up vote 2 down vote accepted

Essentially you are looking for solutions to $(x-3)^2+1 = -210\sin(x)$.

Since $(x-3)^2+1 \gt 210$ if $|x-3| \gt \sqrt{209} \approx 14.457$, you only need consider intersections inside the range $[-11.457,17.457]$ which might be written as about $[-3.65\pi,5.56\pi]$. So you might expect about $9.2$ solutions.

You can count them: there is a pair around $x=-3.5 \pi$, a pair around $-1.5 \pi$, and $0.5 \pi$, $2.5 \pi$ and $4.5 \pi$. So there are five pairs of solutions making ten individual solutions to $(x-3)^2+1 = -210\sin(x)$ and to $f'(x)=0$.

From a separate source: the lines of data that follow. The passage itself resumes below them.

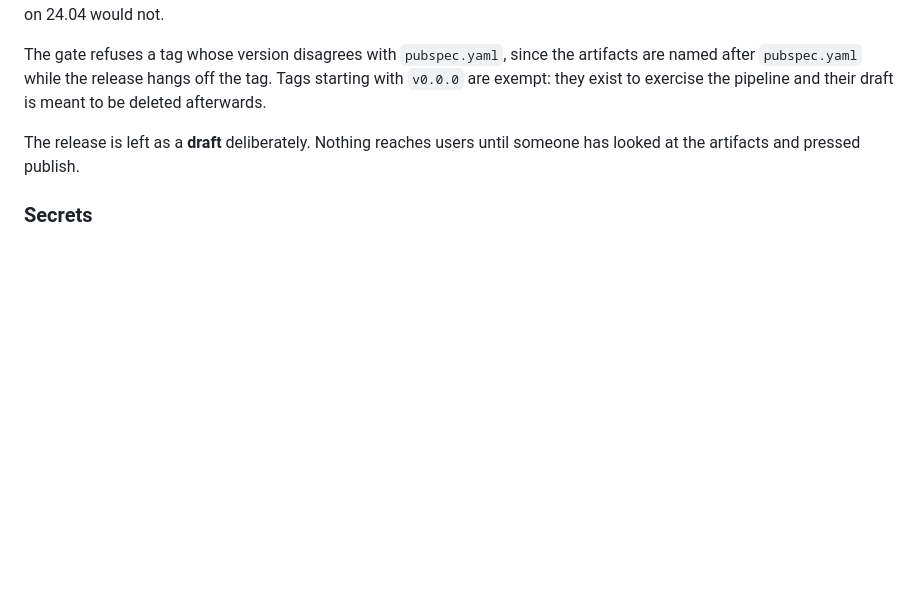
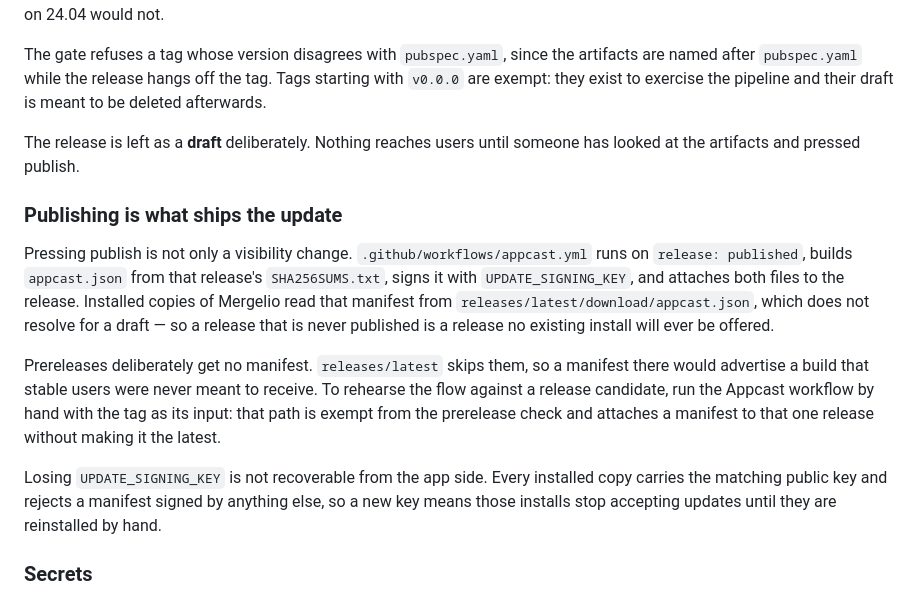
Before and after one commit to senseyman/mergelio, a Markdown page: RELEASING.md, the part around the change. Drawn GitHub-style; blank space fills up the shorter version.

```diff
--- a/RELEASING.md
+++ b/RELEASING.md
@@ -149,6 +149,28 @@ their draft is meant to be deleted afterwards.
 The release is left as a **draft** deliberately. Nothing reaches users until
 someone has looked at the artifacts and pressed publish.
 
+### Publishing is what ships the update
+
+Pressing publish is not only a visibility change. `.github/workflows/appcast.yml`
+runs on `release: published`, builds `appcast.json` from that release's
+`SHA256SUMS.txt`, signs it with `UPDATE_SIGNING_KEY`, and attaches both files to
+the release. Installed copies of Mergelio read that manifest from
+`releases/latest/download/appcast.json`, which does not resolve for a draft — so
+a release that is never published is a release no existing install will ever be
+offered.
+
+Prereleases deliberately get no manifest. `releases/latest` skips them, so a
+manifest there would advertise a build that stable users were never meant to
+receive. To rehearse the flow against a release candidate, run the Appcast
+workflow by hand with the tag as its input: that path is exempt from the
+prerelease check and attaches a manifest to that one release without making it
+the latest.
+
+Losing `UPDATE_SIGNING_KEY` is not recoverable from the app side. Every
+installed copy carries the matching public key and rejects a manifest signed by
+anything else, so a new key means those installs stop accepting updates until
+they are reinstalled by hand.
+
 ### Secrets
 
 Most degrade on their own: the pipeline publishes something less trustworthy
```
Also changed, not shown: README.md (+21 -0 lines), SECURITY.md (+26 -0 lines).
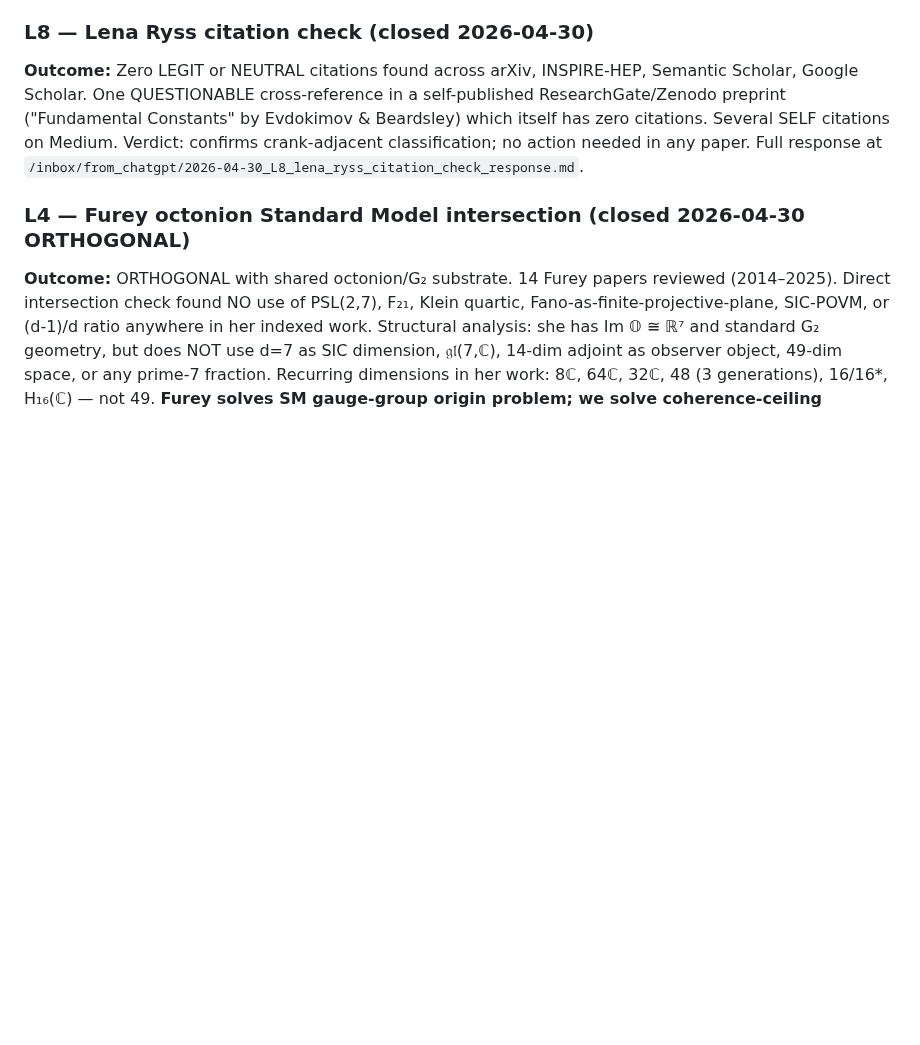
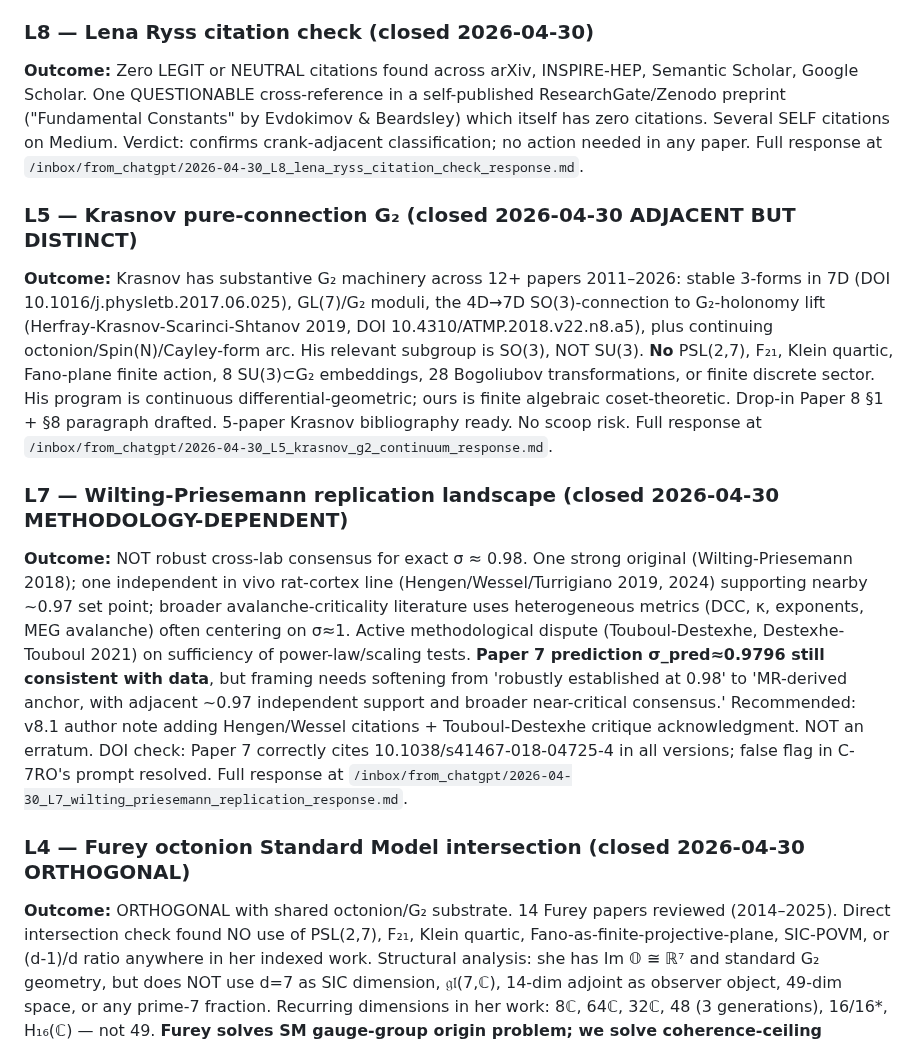
Before and after one commit to MartinLGraise/PCI-Framework, a Markdown page: outbox/research_questions/RESEARCH_LANES.md, the part around one of its changes. GitHub-like rendering; blank space fills up the shorter version.

```diff
--- a/outbox/research_questions/RESEARCH_LANES.md
+++ b/outbox/research_questions/RESEARCH_LANES.md
@@ -40,6 +40,12 @@ This is the master register for active research questions feeding the PCI/PME Fr
 
 ### L8 — Lena Ryss citation check (closed 2026-04-30)
 **Outcome:** Zero LEGIT or NEUTRAL citations found across arXiv, INSPIRE-HEP, Semantic Scholar, Google Scholar. One QUESTIONABLE cross-reference in a self-published ResearchGate/Zenodo preprint ("Fundamental Constants" by Evdokimov & Beardsley) which itself has zero citations. Several SELF citations on Medium. Verdict: confirms crank-adjacent classification; no action needed in any paper. Full response at `/inbox/from_chatgpt/2026-04-30_L8_lena_ryss_citation_check_response.md`.
+
+### L5 — Krasnov pure-connection G₂ (closed 2026-04-30 ADJACENT BUT DISTINCT)
+**Outcome:** Krasnov has substantive G₂ machinery across 12+ papers 2011–2026: stable 3-forms in 7D (DOI 10.1016/j.physletb.2017.06.025), GL(7)/G₂ moduli, the 4D→7D SO(3)-connection to G₂-holonomy lift (Herfray-Krasnov-Scarinci-Shtanov 2019, DOI 10.4310/ATMP.2018.v22.n8.a5), plus continuing octonion/Spin(N)/Cayley-form arc. His relevant subgroup is SO(3), NOT SU(3). **No** PSL(2,7), F₂₁, Klein quartic, Fano-plane finite action, 8 SU(3)⊂G₂ embeddings, 28 Bogoliubov transformations, or finite discrete sector. His program is continuous differential-geometric; ours is finite algebraic coset-theoretic. Drop-in Paper 8 §1 + §8 paragraph drafted. 5-paper Krasnov bibliography ready. No scoop risk. Full response at `/inbox/from_chatgpt/2026-04-30_L5_krasnov_g2_continuum_response.md`.
+
+### L7 — Wilting-Priesemann replication landscape (closed 2026-04-30 METHODOLOGY-DEPENDENT)
+**Outcome:** NOT robust cross-lab consensus for exact σ ≈ 0.98. One strong original (Wilting-Priesemann 2018); one independent in vivo rat-cortex line (Hengen/Wessel/Turrigiano 2019, 2024) supporting nearby ~0.97 set point; broader avalanche-criticality literature uses heterogeneous metrics (DCC, κ, exponents, MEG avalanche) often centering on σ≈1. Active methodological dispute (Touboul-Destexhe, Destexhe-Touboul 2021) on sufficiency of power-law/scaling tests. **Paper 7 prediction σ_pred≈0.9796 still consistent with data**, but framing needs softening from 'robustly established at 0.98' to 'MR-derived anchor, with adjacent ~0.97 independent support and broader near-critical consensus.' Recommended: v8.1 author note adding Hengen/Wessel citations + Touboul-Destexhe critique acknowledgment. NOT an erratum. DOI check: Paper 7 correctly cites 10.1038/s41467-018-04725-4 in all versions; false flag in C-7RO's prompt resolved. Full response at `/inbox/from_chatgpt/2026-04-30_L7_wilting_priesemann_replication_response.md`.
 
 ### L4 — Furey octonion Standard Model intersection (closed 2026-04-30 ORTHOGONAL)
 **Outcome:** ORTHOGONAL with shared octonion/G₂ substrate. 14 Furey papers reviewed (2014–2025). Direct intersection check found NO use of PSL(2,7), F₂₁, Klein quartic, Fano-as-finite-projective-plane, SIC-POVM, or (d-1)/d ratio anywhere in her indexed work. Structural analysis: she has Im 𝕆 ≅ ℝ⁷ and standard G₂ geometry, but does NOT use d=7 as SIC dimension, 𝔤𝔩(7,ℂ), 14-dim adjoint as observer object, 49-dim space, or any prime-7 fraction. Recurring dimensions in her work: 8ℂ, 64ℂ, 32ℂ, 48 (3 generations), 16/16*, H₁₆(ℂ) — not 49. **Furey solves SM gauge-group origin problem; we solve coherence-ceiling problem; different theorems, different audiences.** Adjacent programs Boyle/Farnsworth (noncommutative spectral geometry) and Todorov (exceptional Jordan algebra) similarly distinct. Drop-in §8 paragraph written, 14-paper Furey bibliography + Boyle/Farnsworth + Todorov references ready for Paper 10. No scoop risk, no outreach needed before publication. Full response at `/inbox/from_chatgpt/2026-04-30_L4_furey_octonion_intersection_response.md`.
```
Also changed, not shown: other parts of outbox/research_questions/RESEARCH_LANES.md (+2 -2 lines), inbox/from_chatgpt/2026-04-30_L5_krasnov_g2_continuum_response.md (added, +96 -0 lines), inbox/from_chatgpt/2026-04-30_L7_wilting_priesemann_replication_response.md (added, +145 -0 lines).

Hence there are ten critical points of $f$.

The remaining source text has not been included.